▶ **EXERCISE**
Only the text should be kept: print every entry below exactly and leave each image out.

▶ **SOURCE MATERIAL**
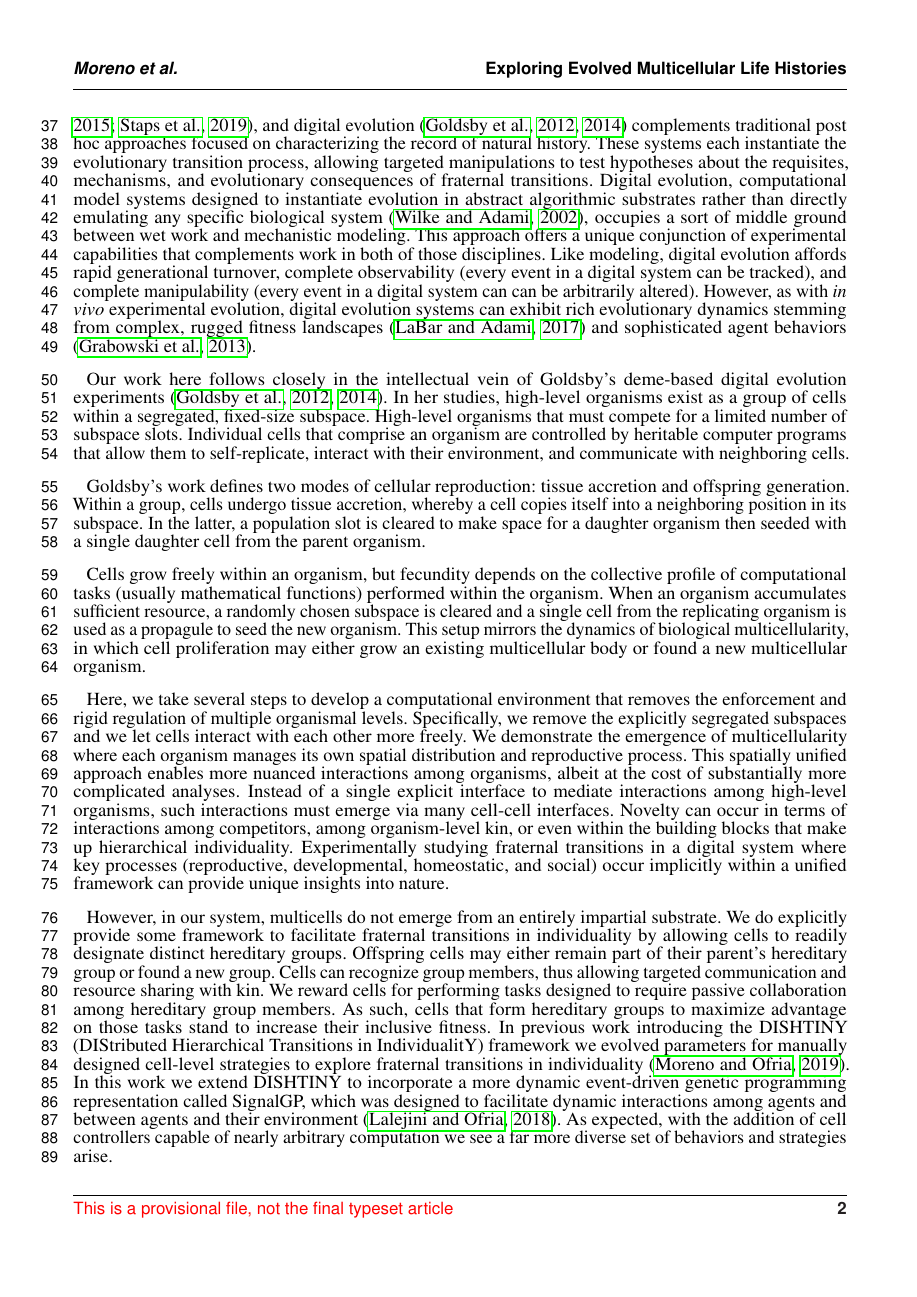
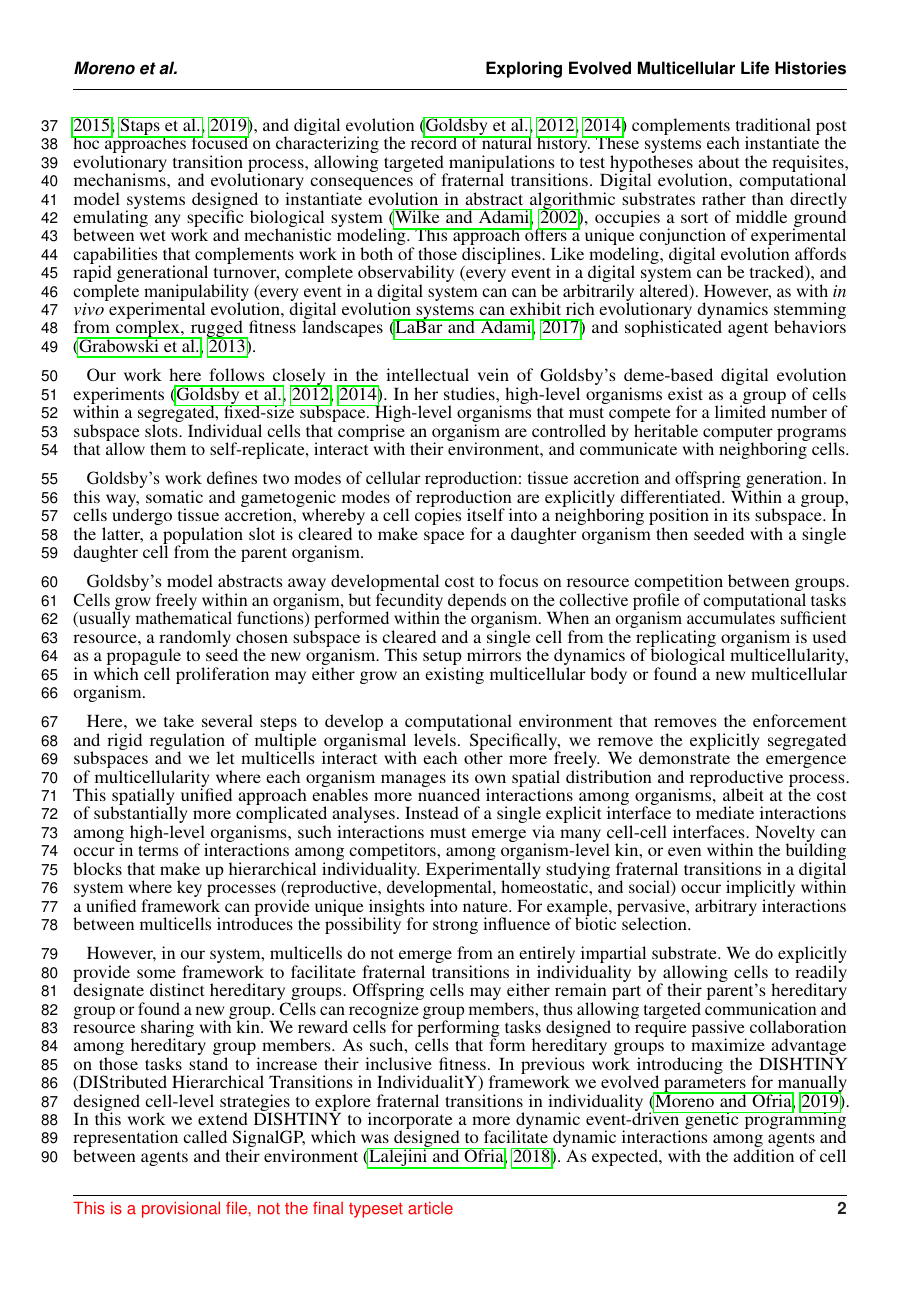
Before and after one commit to mmore500/frontiers-2021, a LaTeX document (main.tex, which reads tex/body/introduction.tex): page 2 of 24. Compiled offline with pdfLaTeX.

Commit message:
Tweaks to tie in biological vocabulary

```diff
--- a/tex/body/introduction.tex
+++ b/tex/body/introduction.tex
@@ -24,20 +24,23 @@ High-level organisms that must compete for a limited number of subspace slots.
 Individual cells that comprise an organism are controlled by heritable computer programs that allow them to self-replicate, interact with their environment, and communicate with neighboring cells.
 
 Goldsby's work defines two modes of cellular reproduction: tissue accretion and offspring generation.
+In this way, somatic and gametogenic modes of reproduction are explicitly differentiated.
 Within a group, cells undergo tissue accretion, whereby a cell copies itself into a neighboring position in its subspace.
 In the latter, a population slot is cleared to make space for a daughter organism then seeded with a single daughter cell from the parent organism.
 
+Goldsby's model abstracts away developmental cost to focus on resource competition between groups.
 Cells grow freely within an organism, but fecundity depends on the collective profile of computational tasks (usually mathematical functions) performed within the organism.
 When an organism accumulates sufficient resource, a randomly chosen subspace is cleared and a single cell from the replicating organism is used as a propagule to seed the new organism.
 This setup mirrors the dynamics of biological multicellularity, in which cell proliferation may either grow an existing multicellular body or found a new multicellular organism.
 
 Here, we take several steps to develop a computational environment that removes the enforcement and rigid regulation of multiple organismal levels.
-Specifically, we remove the explicitly segregated subspaces and we let cells interact with each other more freely.
+Specifically, we remove the explicitly segregated subspaces and we let multicells interact with each other more freely.
 We demonstrate the emergence of multicellularity where each organism manages its own spatial distribution and reproductive process.
 This spatially unified approach enables more nuanced interactions among organisms, albeit at the cost of substantially more complicated analyses.
 Instead of a single explicit interface to mediate interactions among high-level organisms, such interactions must emerge via many cell-cell interfaces.
 Novelty can occur in terms of interactions among competitors, among organism-level kin, or even within the building blocks that make up hierarchical individuality.
 Experimentally studying fraternal transitions in a digital system where key processes (reproductive, developmental, homeostatic, and social) occur implicitly within a unified framework can provide unique insights into nature.
+For example, pervasive, arbitrary interactions between multicells introduces the possibility for strong influence of biotic selection.
 
 However, in our system, multicells do not emerge from an entirely impartial substrate.
 We do explicitly provide some framework to facilitate fraternal transitions in individuality by allowing cells to readily designate distinct hereditary groups.
```
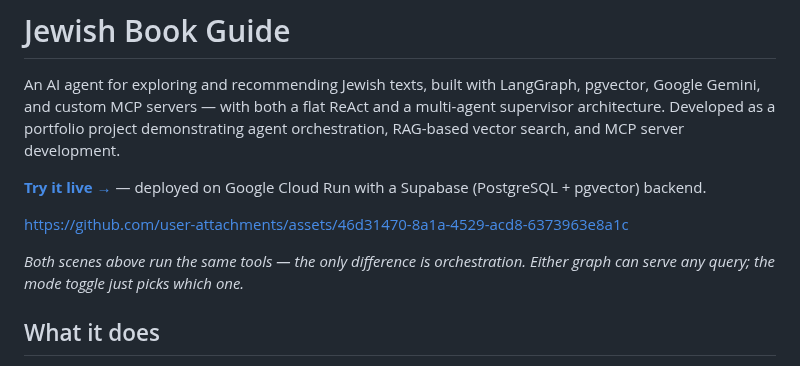
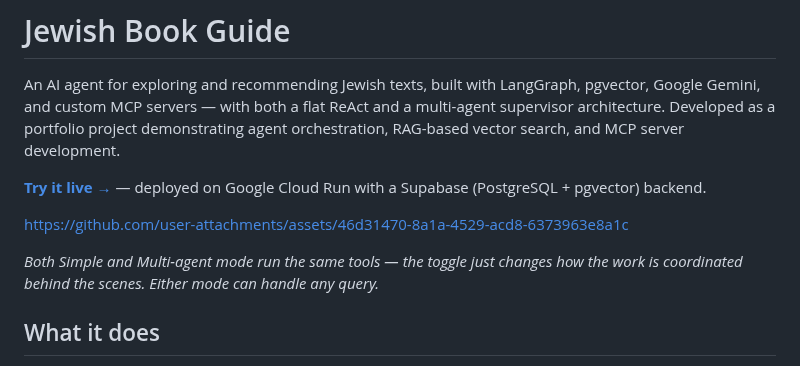
Before and after one commit to bennymestel/jewish-book-guide, a Markdown page: README.md, the part around the change. Drawn GitHub-style.

Commit message:
Simplify README caption to name both agent modes directly
Co-Authored-By: Claude Opus 4.8 <noreply@anthropic.com>
Claude-Session: https://claude.ai/code/session_01V6epTcWzcTqVdAioQD7wky

```diff
--- a/README.md
+++ b/README.md
@@ -7,7 +7,7 @@ An AI agent for exploring and recommending Jewish texts, built with LangGraph, p
 
 https://github.com/user-attachments/assets/46d31470-8a1a-4529-acd8-6373963e8a1c
 
-*Both scenes above run the same tools — the only difference is orchestration. Either graph can serve any query; the mode toggle just picks which one.*
+*Both Simple and Multi-agent mode run the same tools — the toggle just changes how the work is coordinated behind the scenes. Either mode can handle any query.*
 
 
 ## What it does
```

▶ **SOLUTION TO THE EXERCISE**
Before and after one commit to mmore500/frontiers-2021, a LaTeX document (main.tex, which reads tex/body/introduction.tex): page 2 of 24. Compiled offline with pdfLaTeX.

Commit message:
Tweaks to tie in biological vocabulary

```diff
--- a/tex/body/introduction.tex
+++ b/tex/body/introduction.tex
@@ -24,20 +24,23 @@ High-level organisms that must compete for a limited number of subspace slots.
 Individual cells that comprise an organism are controlled by heritable computer programs that allow them to self-replicate, interact with their environment, and communicate with neighboring cells.
 
 Goldsby's work defines two modes of cellular reproduction: tissue accretion and offspring generation.
+In this way, somatic and gametogenic modes of reproduction are explicitly differentiated.
 Within a group, cells undergo tissue accretion, whereby a cell copies itself into a neighboring position in its subspace.
 In the latter, a population slot is cleared to make space for a daughter organism then seeded with a single daughter cell from the parent organism.
 
+Goldsby's model abstracts away developmental cost to focus on resource competition between groups.
 Cells grow freely within an organism, but fecundity depends on the collective profile of computational tasks (usually mathematical functions) performed within the organism.
 When an organism accumulates sufficient resource, a randomly chosen subspace is cleared and a single cell from the replicating organism is used as a propagule to seed the new organism.
 This setup mirrors the dynamics of biological multicellularity, in which cell proliferation may either grow an existing multicellular body or found a new multicellular organism.
 
 Here, we take several steps to develop a computational environment that removes the enforcement and rigid regulation of multiple organismal levels.
-Specifically, we remove the explicitly segregated subspaces and we let cells interact with each other more freely.
+Specifically, we remove the explicitly segregated subspaces and we let multicells interact with each other more freely.
 We demonstrate the emergence of multicellularity where each organism manages its own spatial distribution and reproductive process.
 This spatially unified approach enables more nuanced interactions among organisms, albeit at the cost of substantially more complicated analyses.
 Instead of a single explicit interface to mediate interactions among high-level organisms, such interactions must emerge via many cell-cell interfaces.
 Novelty can occur in terms of interactions among competitors, among organism-level kin, or even within the building blocks that make up hierarchical individuality.
 Experimentally studying fraternal transitions in a digital system where key processes (reproductive, developmental, homeostatic, and social) occur implicitly within a unified framework can provide unique insights into nature.
+For example, pervasive, arbitrary interactions between multicells introduces the possibility for strong influence of biotic selection.
 
 However, in our system, multicells do not emerge from an entirely impartial substrate.
 We do explicitly provide some framework to facilitate fraternal transitions in individuality by allowing cells to readily designate distinct hereditary groups.
```
Before and after one commit to bennymestel/jewish-book-guide, a Markdown page: README.md, the part around the change. Drawn GitHub-style.

Commit message:
Simplify README caption to name both agent modes directly
Co-Authored-By: Claude Opus 4.8 <noreply@anthropic.com>
Claude-Session: https://claude.ai/code/session_01V6epTcWzcTqVdAioQD7wky

```diff
--- a/README.md
+++ b/README.md
@@ -7,7 +7,7 @@ An AI agent for exploring and recommending Jewish texts, built with LangGraph, p
 
 https://github.com/user-attachments/assets/46d31470-8a1a-4529-acd8-6373963e8a1c
 
-*Both scenes above run the same tools — the only difference is orchestration. Either graph can serve any query; the mode toggle just picks which one.*
+*Both Simple and Multi-agent mode run the same tools — the toggle just changes how the work is coordinated behind the scenes. Either mode can handle any query.*
 
 
 ## What it does
```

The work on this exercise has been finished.